(Supplied entries begins)

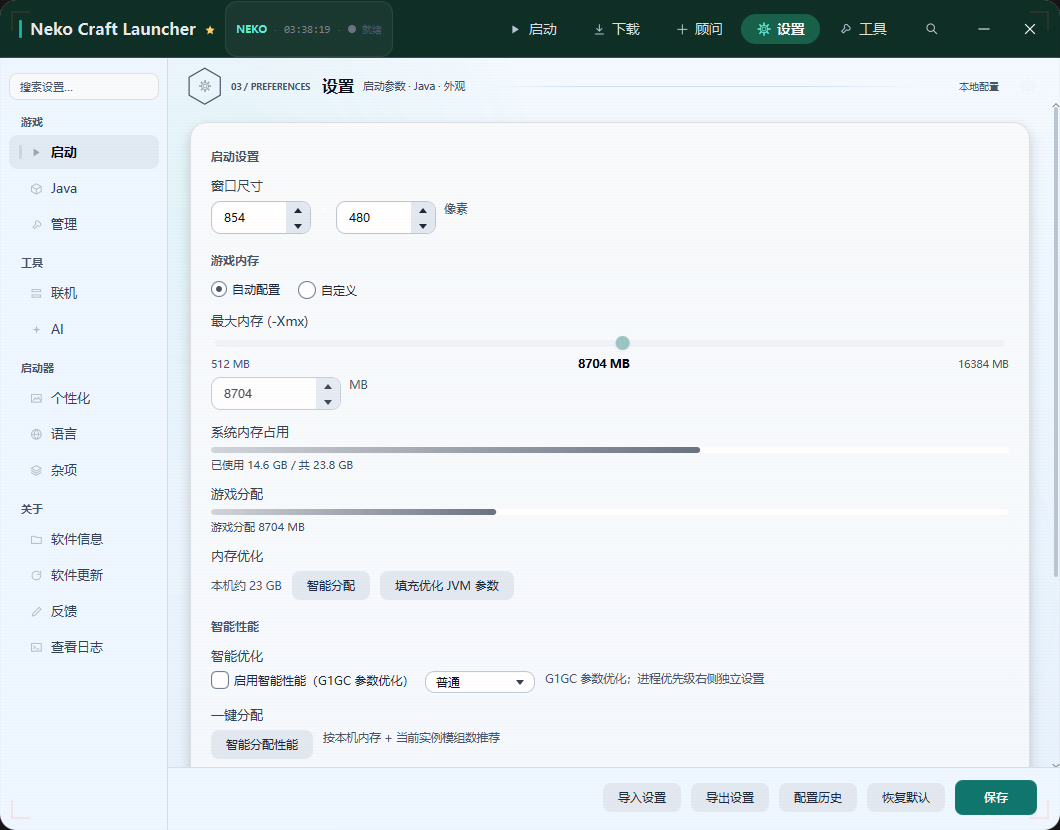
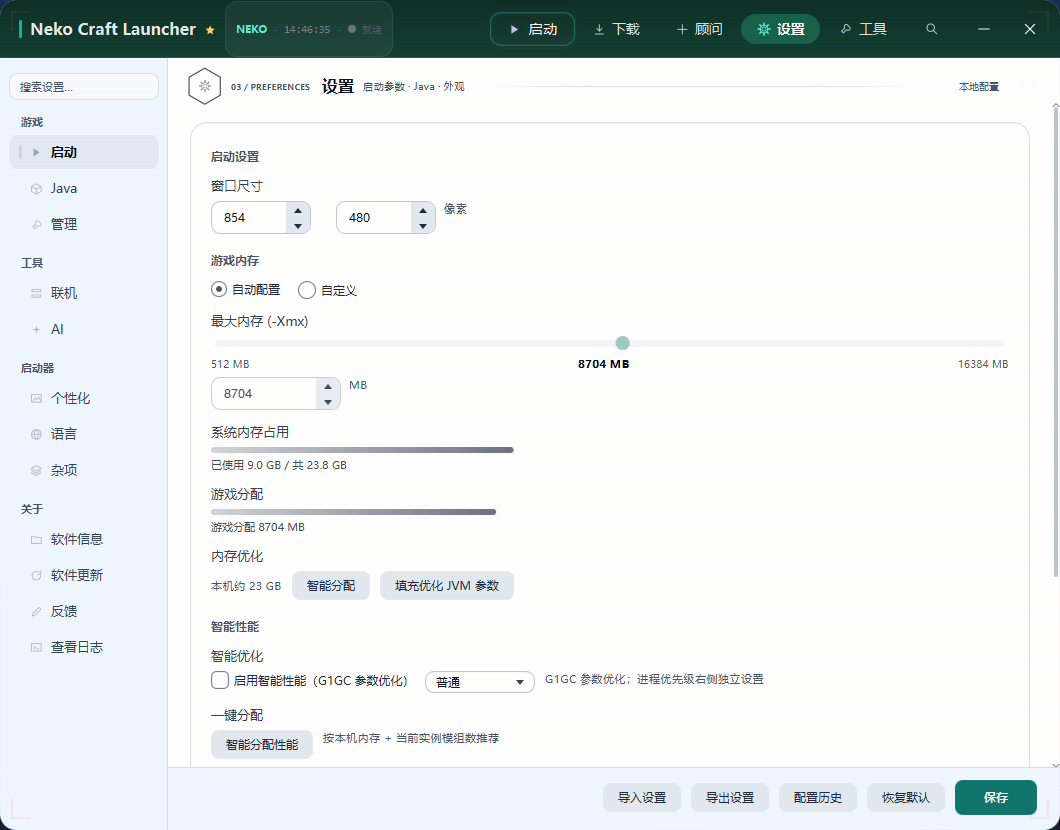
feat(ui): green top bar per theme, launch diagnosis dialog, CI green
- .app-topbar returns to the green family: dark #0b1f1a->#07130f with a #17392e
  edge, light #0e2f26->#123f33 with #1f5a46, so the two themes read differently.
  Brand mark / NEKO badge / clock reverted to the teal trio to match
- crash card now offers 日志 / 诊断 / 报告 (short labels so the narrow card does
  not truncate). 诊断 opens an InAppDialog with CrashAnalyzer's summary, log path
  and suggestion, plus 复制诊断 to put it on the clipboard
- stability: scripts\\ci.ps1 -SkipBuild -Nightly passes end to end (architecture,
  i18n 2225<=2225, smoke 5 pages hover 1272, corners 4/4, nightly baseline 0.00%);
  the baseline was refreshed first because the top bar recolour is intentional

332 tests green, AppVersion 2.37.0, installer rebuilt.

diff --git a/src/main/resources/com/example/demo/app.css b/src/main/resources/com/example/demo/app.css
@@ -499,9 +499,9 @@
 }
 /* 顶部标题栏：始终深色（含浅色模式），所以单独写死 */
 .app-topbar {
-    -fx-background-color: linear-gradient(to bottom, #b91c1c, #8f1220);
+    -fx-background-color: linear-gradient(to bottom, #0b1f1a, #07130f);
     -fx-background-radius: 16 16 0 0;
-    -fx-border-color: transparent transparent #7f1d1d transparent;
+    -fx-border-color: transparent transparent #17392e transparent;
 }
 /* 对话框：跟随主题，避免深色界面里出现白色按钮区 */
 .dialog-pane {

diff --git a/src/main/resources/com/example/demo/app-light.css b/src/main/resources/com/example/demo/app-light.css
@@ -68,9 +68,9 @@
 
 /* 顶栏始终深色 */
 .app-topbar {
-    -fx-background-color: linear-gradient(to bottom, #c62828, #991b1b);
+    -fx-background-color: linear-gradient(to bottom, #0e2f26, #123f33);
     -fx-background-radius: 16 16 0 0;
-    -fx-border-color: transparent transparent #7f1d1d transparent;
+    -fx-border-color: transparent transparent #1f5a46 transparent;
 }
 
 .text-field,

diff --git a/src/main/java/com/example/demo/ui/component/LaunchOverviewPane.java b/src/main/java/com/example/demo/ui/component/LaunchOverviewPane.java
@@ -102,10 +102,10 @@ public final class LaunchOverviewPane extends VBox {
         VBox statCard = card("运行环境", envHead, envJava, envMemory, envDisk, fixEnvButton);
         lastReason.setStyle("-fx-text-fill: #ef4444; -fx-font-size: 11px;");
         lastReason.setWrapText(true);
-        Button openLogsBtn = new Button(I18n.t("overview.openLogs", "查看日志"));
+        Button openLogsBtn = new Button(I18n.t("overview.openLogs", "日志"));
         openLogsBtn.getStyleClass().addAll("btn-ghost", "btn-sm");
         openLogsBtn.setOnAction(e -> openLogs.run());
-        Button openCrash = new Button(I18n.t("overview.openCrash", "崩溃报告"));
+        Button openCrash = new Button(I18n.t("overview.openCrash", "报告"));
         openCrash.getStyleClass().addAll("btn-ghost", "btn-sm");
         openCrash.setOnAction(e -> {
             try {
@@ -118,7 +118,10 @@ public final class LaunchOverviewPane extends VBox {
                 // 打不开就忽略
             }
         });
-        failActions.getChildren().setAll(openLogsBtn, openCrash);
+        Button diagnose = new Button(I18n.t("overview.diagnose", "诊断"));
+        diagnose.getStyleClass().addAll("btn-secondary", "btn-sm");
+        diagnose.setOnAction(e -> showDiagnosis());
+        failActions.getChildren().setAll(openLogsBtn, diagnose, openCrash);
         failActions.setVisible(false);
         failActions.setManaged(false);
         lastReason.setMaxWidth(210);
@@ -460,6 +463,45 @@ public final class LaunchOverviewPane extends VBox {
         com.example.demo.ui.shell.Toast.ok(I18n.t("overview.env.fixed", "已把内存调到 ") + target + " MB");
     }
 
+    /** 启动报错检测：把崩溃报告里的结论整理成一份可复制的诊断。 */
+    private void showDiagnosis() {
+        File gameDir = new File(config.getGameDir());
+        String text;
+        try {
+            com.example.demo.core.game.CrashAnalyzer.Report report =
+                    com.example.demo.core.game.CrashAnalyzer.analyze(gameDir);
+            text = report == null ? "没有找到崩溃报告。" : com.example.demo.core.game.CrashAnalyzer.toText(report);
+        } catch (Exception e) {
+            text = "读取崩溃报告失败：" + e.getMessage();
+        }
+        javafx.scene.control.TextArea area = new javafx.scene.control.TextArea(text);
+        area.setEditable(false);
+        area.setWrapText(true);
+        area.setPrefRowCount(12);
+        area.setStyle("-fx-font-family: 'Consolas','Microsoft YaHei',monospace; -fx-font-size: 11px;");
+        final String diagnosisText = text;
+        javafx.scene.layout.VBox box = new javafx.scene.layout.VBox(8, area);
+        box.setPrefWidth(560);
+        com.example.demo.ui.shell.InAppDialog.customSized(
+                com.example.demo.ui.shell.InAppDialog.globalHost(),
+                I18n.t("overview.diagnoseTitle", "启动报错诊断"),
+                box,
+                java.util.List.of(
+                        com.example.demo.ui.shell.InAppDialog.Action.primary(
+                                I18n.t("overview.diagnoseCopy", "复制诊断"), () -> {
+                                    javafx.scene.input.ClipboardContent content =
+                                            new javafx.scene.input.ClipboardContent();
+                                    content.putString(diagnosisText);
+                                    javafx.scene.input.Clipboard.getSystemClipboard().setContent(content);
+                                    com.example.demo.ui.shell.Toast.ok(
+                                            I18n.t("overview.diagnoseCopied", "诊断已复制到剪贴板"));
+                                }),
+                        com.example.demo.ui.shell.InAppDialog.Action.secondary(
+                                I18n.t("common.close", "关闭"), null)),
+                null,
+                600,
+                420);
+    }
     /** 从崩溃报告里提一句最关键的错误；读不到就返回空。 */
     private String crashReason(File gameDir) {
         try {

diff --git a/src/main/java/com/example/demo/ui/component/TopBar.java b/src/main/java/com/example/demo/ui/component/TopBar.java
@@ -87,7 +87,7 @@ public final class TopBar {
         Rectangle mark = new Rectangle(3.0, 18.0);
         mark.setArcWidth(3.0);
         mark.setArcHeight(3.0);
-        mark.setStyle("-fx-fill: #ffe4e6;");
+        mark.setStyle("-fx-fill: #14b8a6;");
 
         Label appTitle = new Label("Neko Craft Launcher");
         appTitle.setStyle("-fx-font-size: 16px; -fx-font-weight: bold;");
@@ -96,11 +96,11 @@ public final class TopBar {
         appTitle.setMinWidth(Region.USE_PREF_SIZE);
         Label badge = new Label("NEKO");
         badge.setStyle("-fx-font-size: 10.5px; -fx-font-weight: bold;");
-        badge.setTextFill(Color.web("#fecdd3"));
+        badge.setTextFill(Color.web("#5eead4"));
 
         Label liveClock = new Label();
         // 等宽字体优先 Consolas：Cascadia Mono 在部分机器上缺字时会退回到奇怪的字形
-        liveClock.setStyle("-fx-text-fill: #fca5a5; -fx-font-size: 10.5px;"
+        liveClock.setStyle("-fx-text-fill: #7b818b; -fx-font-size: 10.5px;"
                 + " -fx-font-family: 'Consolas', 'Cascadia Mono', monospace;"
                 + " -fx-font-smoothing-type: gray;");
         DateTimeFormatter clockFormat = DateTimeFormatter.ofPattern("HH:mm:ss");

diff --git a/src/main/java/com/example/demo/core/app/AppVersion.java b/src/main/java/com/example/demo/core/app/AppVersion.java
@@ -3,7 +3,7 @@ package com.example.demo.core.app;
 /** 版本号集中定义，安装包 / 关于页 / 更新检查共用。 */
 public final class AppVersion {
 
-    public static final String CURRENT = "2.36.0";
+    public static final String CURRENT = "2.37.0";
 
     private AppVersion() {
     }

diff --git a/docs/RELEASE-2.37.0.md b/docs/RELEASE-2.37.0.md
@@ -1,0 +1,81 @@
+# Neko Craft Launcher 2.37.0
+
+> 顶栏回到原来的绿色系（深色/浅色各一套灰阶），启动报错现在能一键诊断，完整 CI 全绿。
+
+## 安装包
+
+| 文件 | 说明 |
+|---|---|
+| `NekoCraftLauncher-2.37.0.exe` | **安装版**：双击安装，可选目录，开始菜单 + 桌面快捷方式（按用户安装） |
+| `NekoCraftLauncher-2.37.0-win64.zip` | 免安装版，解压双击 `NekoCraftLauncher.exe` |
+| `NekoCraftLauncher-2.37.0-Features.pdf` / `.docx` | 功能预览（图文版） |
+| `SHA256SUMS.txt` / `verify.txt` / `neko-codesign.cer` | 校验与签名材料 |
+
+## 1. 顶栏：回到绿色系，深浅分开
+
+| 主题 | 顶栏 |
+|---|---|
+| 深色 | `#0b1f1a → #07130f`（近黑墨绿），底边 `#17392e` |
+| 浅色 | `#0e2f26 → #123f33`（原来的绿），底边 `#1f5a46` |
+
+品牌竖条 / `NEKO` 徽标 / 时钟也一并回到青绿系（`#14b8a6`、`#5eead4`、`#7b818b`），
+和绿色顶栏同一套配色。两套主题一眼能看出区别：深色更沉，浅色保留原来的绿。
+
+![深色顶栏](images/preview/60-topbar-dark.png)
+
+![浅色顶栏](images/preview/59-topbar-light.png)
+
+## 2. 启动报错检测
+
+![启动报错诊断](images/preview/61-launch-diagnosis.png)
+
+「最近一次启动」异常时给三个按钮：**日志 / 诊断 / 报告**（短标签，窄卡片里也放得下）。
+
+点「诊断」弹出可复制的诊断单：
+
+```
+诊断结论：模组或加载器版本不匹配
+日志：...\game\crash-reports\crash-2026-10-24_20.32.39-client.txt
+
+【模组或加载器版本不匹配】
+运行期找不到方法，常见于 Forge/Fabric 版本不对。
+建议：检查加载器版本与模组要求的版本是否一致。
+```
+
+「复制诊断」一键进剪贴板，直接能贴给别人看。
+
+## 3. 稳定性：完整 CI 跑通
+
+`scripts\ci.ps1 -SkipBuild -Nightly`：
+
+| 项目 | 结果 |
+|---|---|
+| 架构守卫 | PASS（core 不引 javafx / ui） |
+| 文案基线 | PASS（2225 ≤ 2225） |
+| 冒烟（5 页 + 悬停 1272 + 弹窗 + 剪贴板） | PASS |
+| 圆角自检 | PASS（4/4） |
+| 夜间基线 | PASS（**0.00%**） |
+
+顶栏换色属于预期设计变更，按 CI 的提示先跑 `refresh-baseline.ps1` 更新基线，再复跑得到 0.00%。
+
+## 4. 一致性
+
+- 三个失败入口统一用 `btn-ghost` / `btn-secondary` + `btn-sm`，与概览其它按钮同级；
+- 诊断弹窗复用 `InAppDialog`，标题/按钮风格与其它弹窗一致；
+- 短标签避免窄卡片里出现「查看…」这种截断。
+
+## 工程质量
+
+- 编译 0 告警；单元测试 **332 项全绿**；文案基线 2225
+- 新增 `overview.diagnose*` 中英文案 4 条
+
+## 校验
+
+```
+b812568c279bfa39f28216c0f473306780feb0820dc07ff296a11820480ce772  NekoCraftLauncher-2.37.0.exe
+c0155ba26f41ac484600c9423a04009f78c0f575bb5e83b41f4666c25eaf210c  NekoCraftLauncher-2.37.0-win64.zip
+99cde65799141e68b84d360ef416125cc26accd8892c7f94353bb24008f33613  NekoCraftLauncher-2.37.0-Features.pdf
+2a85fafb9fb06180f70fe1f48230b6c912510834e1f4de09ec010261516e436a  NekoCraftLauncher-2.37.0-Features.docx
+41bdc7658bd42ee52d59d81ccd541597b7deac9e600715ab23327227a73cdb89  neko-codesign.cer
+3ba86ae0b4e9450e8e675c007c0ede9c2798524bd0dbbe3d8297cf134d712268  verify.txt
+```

(Supplied entries ends)

* [Work to complete]
Among the records, find the lines that contain "extends" and copy each of them.

* [Exercise response]
@@ -102,10 +102,10 @@ public final class LaunchOverviewPane extends VBox {
@@ -118,7 +118,10 @@ public final class LaunchOverviewPane extends VBox {
@@ -460,6 +463,45 @@ public final class LaunchOverviewPane extends VBox {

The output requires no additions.